Whenever David and I drive to Chicago, we arrive famished. Thinking that it is only about 4 hours away, we usually eat a light breakfast and head out the door. With Chicago restaurants on the brain, we don’t want to dawdle with lunch anywhere else. But of course, there are inevitably gas stops, traffic, and hotel check-ins, until we’re finally eating at 3 pm and ravenous.
Luckily, I have a plan of action for all future Chicago trips, and that answer is Shree Restaurant in Westmont, Illinois. It’s an Indian vegetarian restaurant, focusing on both southern and northern Indian dishes. It’s about 20 miles from downtown, which means we’ll be eating at least 40 minutes earlier. Even better, the food there is fantastic.
Stuck in the middle of a mini mall, from the outside it’s very unassuming. You’d never guess the complexity of flavors awaiting inside. We visited a couple of times while we were in Illinois recently – first for lunch.
When we walked in, they had a buffet set up. We perused the buffet and noticed the signs with names of all of the dishes. It is a vegetarian restaurant, not vegan, and the signs didn’t indicate which dishes were vegan and which were not. Because of that, we figured we’d order off the menu instead but were told that it’s buffet-only at lunch.
I told the server that we were vegan and would like to know which dishes on the buffet line were animal product-free. He brought the manager over to help us, and the manager walked us through the line, pointing out which items had dairy in them. There were still plenty of vegan items on the buffet line. So David and I grabbed plates and started dishing up chana masala, uthappam, rice, and more. The bread on the buffet was naan, which isn’t vegan, and so they brought us hot poori, straight from the fryer, puffy and gorgeous.

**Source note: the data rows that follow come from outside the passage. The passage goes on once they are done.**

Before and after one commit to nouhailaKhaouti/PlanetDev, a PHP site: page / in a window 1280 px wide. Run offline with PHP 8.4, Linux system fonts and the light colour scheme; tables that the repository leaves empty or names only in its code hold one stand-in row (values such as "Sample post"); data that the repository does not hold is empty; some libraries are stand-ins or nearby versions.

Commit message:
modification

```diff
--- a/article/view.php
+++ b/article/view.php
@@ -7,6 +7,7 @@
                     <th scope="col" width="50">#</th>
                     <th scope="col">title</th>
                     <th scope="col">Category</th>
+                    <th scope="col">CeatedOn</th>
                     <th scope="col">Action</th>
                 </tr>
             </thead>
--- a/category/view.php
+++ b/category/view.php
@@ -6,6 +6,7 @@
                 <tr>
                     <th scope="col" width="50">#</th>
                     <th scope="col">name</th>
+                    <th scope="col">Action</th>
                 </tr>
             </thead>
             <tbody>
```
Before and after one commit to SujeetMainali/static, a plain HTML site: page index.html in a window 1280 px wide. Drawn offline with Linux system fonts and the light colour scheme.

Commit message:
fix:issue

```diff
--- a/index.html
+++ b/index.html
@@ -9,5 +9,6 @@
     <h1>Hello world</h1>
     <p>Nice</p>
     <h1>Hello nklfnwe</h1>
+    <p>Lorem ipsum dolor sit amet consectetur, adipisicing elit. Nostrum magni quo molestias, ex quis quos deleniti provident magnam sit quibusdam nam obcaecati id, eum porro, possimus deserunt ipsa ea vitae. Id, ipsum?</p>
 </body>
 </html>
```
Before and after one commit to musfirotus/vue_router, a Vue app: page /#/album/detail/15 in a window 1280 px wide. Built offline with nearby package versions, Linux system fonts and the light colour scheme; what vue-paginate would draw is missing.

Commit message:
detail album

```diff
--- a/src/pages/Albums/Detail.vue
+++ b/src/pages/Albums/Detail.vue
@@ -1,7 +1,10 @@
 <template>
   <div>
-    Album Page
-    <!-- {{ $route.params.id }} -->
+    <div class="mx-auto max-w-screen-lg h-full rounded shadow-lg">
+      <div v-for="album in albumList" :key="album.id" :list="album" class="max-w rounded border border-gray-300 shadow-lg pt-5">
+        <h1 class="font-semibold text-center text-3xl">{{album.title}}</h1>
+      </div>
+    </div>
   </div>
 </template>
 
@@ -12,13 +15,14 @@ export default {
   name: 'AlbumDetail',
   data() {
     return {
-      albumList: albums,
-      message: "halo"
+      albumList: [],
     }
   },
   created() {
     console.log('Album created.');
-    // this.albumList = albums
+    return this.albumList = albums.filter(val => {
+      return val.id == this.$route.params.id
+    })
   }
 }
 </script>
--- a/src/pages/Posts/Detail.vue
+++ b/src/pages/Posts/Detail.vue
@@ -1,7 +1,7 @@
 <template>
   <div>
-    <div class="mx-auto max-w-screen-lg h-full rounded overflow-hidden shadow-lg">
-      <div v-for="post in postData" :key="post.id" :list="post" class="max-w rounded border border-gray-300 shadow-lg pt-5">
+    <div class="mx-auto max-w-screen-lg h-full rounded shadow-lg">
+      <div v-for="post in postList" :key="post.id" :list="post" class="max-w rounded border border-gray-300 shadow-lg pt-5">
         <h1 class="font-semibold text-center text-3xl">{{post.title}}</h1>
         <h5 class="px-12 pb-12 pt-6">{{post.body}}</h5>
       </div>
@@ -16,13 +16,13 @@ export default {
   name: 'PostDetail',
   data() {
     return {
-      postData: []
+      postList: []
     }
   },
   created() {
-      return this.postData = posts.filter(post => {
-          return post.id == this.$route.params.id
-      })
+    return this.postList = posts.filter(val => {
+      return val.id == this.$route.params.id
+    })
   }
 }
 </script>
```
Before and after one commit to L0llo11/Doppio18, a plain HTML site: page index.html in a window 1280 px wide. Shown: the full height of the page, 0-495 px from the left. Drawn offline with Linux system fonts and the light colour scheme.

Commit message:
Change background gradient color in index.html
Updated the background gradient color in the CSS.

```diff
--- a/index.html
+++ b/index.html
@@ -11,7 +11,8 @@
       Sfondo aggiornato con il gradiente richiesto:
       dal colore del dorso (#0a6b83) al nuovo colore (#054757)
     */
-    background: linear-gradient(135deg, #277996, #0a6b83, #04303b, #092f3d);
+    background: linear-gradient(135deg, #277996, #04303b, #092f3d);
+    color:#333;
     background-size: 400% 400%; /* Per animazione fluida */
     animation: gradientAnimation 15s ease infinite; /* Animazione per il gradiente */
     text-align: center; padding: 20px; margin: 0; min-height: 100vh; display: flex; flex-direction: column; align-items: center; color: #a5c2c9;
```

Many times at buffets, the food is a bit more bland to accommodate a variety of palates. However, the food at this buffet still had plenty of flavor and spice, and everything was piping hot. The restaurant was busy with lots of families, and you could tell that it’s a popular lunch spot.
The next time we visited was for dinner. We started with an appetizer of vegetable cutlets made with potatoes and peas, lightly rolled in flour, fried, and served with cilantro chutney & tamarind sauce. The cutlets were crisp on the outside, but soft and dense on the inside.
For our main dishes, I was having a hard time deciding between masala dosa, one of my all-time favorite dishes, and chana bhatura, which I’d never tried before. The manager was working as our waiter, and he told us that people drive in from the city for the chana bhatura. Clearly, that was the one to get. He said it was typically made with dairy ingredients but that they could make it vegan. (From looking at recipes online, it seems that bhatura is generally not vegan. The bread seemed to be the same as we had at lunch, and so it seems like they gave us poori instead.)
The chickpeas were dark in color, a grayish black, and were served with two puffy, fried pieces of bread. The manager told us that the chickpeas are just regular chickpeas but that they are soaked and cooked with awala (also called amla), otherwise known as Indian gooseberries. He said that in Bangladesh, where he is from, women and children love to eat them, but that they are very tart and sour. They lay the berries in the sun to dry, and they are then used for their homeopathic properties and for cooking. He said that they are especially good for digestion, which can be handy when a person’s diet includes a lot of beans and lentils.
The chickpeas had a rich, earthiness about them that can only be described as umami. They had a deep undertone of a flavor like brown lentils. We stuffed our bread with the chickpeas, and I could easily see why someone would drive in from the city for this dish. It reminded me of eating in New York City and how somehow everything there, even something as simple as a bagel, just seems to taste better. You wouldn’t think that a person could be blown away by chickpeas, but this dish managed it.
After our discussion, the manager brought out a little bowl of amla for us to try. They were dried with salt, and he said that they buy them either salted or unsalted, and then just adjust the salt in their recipes accordingly. The amla was astringent, dry, and left a kind of waxy coating in the mouth. I’m eager to buy some for myself, so that I can try making a similar chickpea dish at home.
We also ordered Navratan Kuruma, vegetables cooked in a coconut sauce. Again, this typically comes with dairy-based yogurt in it as well, but they omitted it for us. This creamy and rich dish was delicious. Although, it had a hard time competing with the chana bhatura, which had set the bar very high.
After our lovely dinner, I’ll definitely be counting the miles as we edge closer and closer on our next trip to the Chicago area. The service could not have been friendlier, especially from the manager, who made us feel so welcome and shared a lot of really fun and interesting insights about the dishes we were eating.